Jake jumped to his feet. “I saw what I saw!” he snapped.
“Calm down; I believe you. But,” he went on as Jake sat, fuming, “others won’t. People like the Dean, the University President, the Board of Governors. They’ll read this and decide you’re making it all up to cover some sort of… misguided prank. They’re looking for someone to blame, Jake, and this will give it to them. You understand what I’m saying.”
“Yeah, I follow.” Jake sighed. “Okay, what do you want me to do?”
“I want you to give me one page, a single page that doesn’t mention this– this wind-thing. Do that, and convince your friends to do the same.”
Jake stood, then grinned mirthlessly. “I’ve got your one page,” he said, and tossed a folded photocopy on the desk. He turned and walked out, closing the door very gently behind him.
Radiator, coolant frozen, replacement……….$425
Brake lines, frozen, burst………………………..$335
Battery, frozen, burst……………………………..$ 75
Window, driver’s side…
He saw her as he stepped outside, running up the stone steps pursued by a television news crew. Her coat was pulled up hiding her face and she rushed up toward him, stopping as she approached the door. She looked up and recognized him.
Their gazes met a long moment, interrupted only when a microphone was shoved in her face. “Clarice!” yelled the reporter.
Suddenly, she grinned widely, snatched the microphone from the startled reporter’s hands, and turned to face the cameras. “My friends call me Reese,” she said, and then heaved the microphone down the steps as far as it would go.
Contrary to the professor’s statement, the Itakka is actually known in Swedo-Finnish folklore as a winter spirit, though I have that information verbally and can’t provide a reference. In any case, it first appeared as a Wendigo in a story by Algernon Blackwood nearly a century before Derleth wrote his own tale. As to what it would be doing in a graveyard…
Myra is a real place you can find on a map. There’s nothing left of the old town except some ruined buildings, all on private land, and none of which can be seen or easily reached from the road. Google Maps will give some intriguing images from satellite view, including one roofless structure which appears to contain among other things an ancient claw-footed bathtub.
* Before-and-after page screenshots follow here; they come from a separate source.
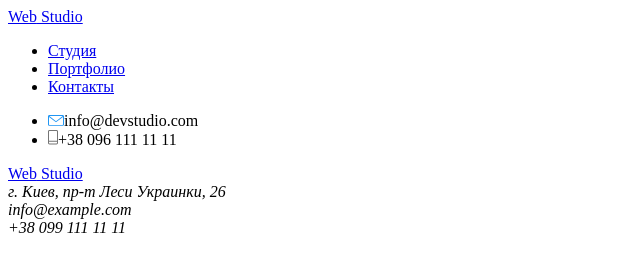
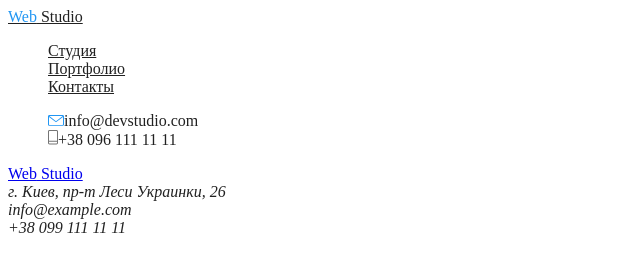
Before and after one commit to OleksandraKh/goit-markup-hw-02, a plain HTML site: page portfolio.html in a window 1280 px wide. Shown: the top 254 px of the page, without its empty margins (0-640 px from the left). Drawn offline with Linux system fonts and the light colour scheme.

Commit message:
Style header

```diff
--- a/css/style.css
+++ b/css/style.css
@@ -0,0 +1,44 @@
+/* Цвет основного текста  #212121 */
+/* Вторичный цвет текста #757575 */
+/* Белый #ffffff */
+/* акцент #2196F3 */
+/* опциональный цвет текста rgba(255, 255, 255, 0.6)
+  rgba(255, 255, 255, 0.4); */
+/* Вторичный цвет фона #F5F4FA */
+
+:root {
+  --primary-text-color: #757575; /* первичный цвет текста */
+  --title-text-color: #212121; /*Заглавный цвет текста */
+  --accent-color: #2196f3; /*Акцент */
+  --primary-white-color: #ffffff; /* первичный белый цвет */
+  /* --optional-text-color; rgba(255, 255, 255, 0.6)
+  rgba(255, 255, 255, 0.4);*/
+}
+body {
+  background-color: #ffffff;
+  color: #212121;
+}
+.list {
+  list-style: none;
+}
+
+/* Header  */
+.web-logo {
+  color: var(--accent-color);
+}
+.logo {
+  color: var(--title-text-color);
+}
+
+/* Site nav */
+.link {
+  color: var(--title-text-color);
+}
+
+.site-nav-title {
+  color: var(--title-text-color);
+}
+/* Contacts nav  */
+.contacts-nav list {
+  color: var(--primary-text-color);
+}
--- a/portfolio.html
+++ b/portfolio.html
@@ -11,13 +11,15 @@
     <!-- HEADER -->
     <header>
       <nav>
-        <a href="./index.html"><span>Web</span> Studio</a>
-        <ul>
-          <li><a href="./index.html"> Студия</a></li>
-          <li><a href="./portfolio.html">Портфолио</a></li>
-          <li><a href="#">Контакты</a></li>
+        <a href="./index.html" class="logo"
+          ><span class="web-logo">Web</span> Studio</a
+        >
+        <ul class="site-nav list">
+          <li><a href="./index.html" class="link"> Студия</a></li>
+          <li><a href="./portfolio.html" class="link">Портфолио</a></li>
+          <li><a href="#" class="link">Контакты</a></li>
         </ul>
-        <ul>
+        <ul class="contacts-nav list">
           <li><img src="./images/mail.svg" alt="Почта" />info@devstudio.com</li>
           <li>
             <img src="./images/Telefon.svg" alt="Телефон" />+38 096 111 11 11
```
Also changed, not shown: index.html (+8 -4 lines).
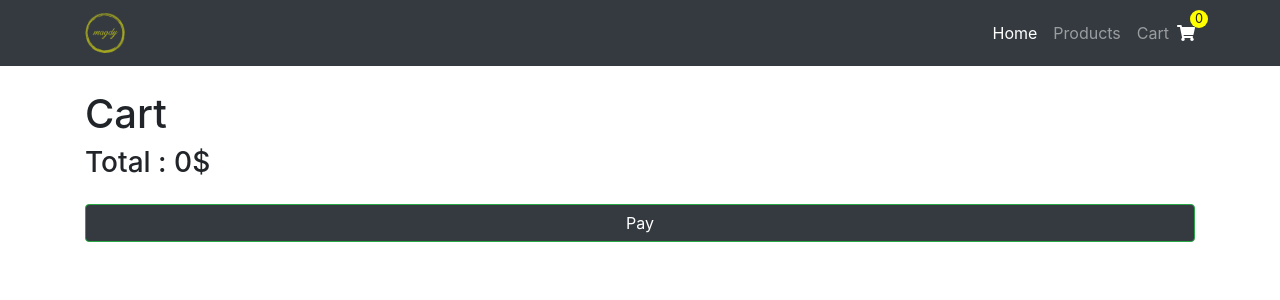
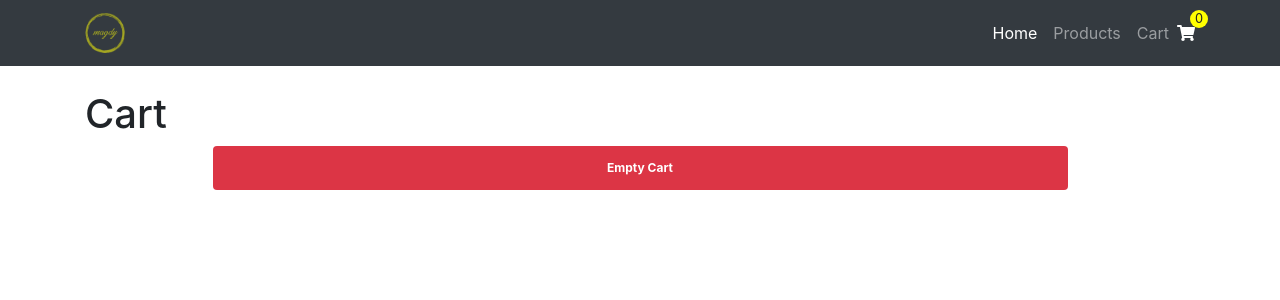
Before and after one commit to ahmedElbably2020/CatsApp, a React (Create React App) app: page /Cart in a window 1280 px wide. Shown: the top 300 px of the page. Built offline with nearby package versions, Linux system fonts and the light colour scheme.

Commit message:
Improve Cart Page UI

```diff
--- a/src/Pages/Cart.js
+++ b/src/Pages/Cart.js
@@ -5,12 +5,11 @@ import { connect } from 'react-redux'
 function Products(props) {
 
     const [products, setProducts] = useState([])
+    const cartLength = products.length
 
     useEffect(() => {
         setProducts(props.allCart)
-
     }, [])
-
 
 
     return (
@@ -18,16 +17,24 @@ function Products(props) {
         <div className='container mt-4'>
             <h1>Cart</h1>
             <div className='row'>
-                {
+                {cartLength === 0 ? <div className='badge badge-danger w-75 mx-auto p-3'>Empty Cart</div> : (
                     products.map((cat, index) => {
                         return <div className='col-3' key={cat.product.id}>
                             <CartItem id={index} img={cat.product.image} name={cat.product.name} quantity={cat.quantity} price={cat.product.price} total={cat.product.price * cat.quantity} />
                         </div>
                     })
-                }
+                )}
+
             </div>
-            <h3>Total : {props.totalPrice}$</h3>
-            <button className='btn btn-success w-100 my-3'>Pay</button>
+            {
+                cartLength > 0 ? (
+                    <div>
+                        <h3>Total : {props.totalPrice}$</h3>
+                        <button className='btn btn-success w-100 my-3'>Pay</button>
+                    </div>
+                ) : null
+            }
+
         </div>
     )
 }
```
Also changed, not shown: src/App.css (line endings or trailing spaces).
The “haunted graveyard” belongs to a family farm a couple of miles from the old town; it’s been defaced by trespassers, so if you go visit, get permission from the owners.
The history of the place is something of a local mystery. When the older generation was young, it was spoken about sparingly; horrible events happened there long ago, apparently, and it wasn’t fit conversation. From what little I’ve been able to find out, there were until recently a few surviving board-built structures, a tiny hamlet that acted as support camp for logging crews harvesting deep into the woods to the east. The rumors I’ve heard were wild ones, about attacks from the local Penobscot natives — almost unheard of — and starvation and cannibalism in the deep midwinter. The more sane accounts mention distance from the river, the rise of the gasoline engine, and the building of the Stud Mill Road itself as the cause of the town’s decline.
Hidden somewhere in the archives of the American Folklore Society is a taped interview about the town’s history. I’ve sought in vain for its location, however, bothering some very patient archivists both there and at the University of Maine, which still offers a class in folklore. Unfortunately, the AFS lacks funds to organize all their collections.
My grateful thanks to Katie Hamilton, a wise and lovely lady and an old friend, who was kind enough to assemble some of the local lore on the place. The misrepresentations are all mine.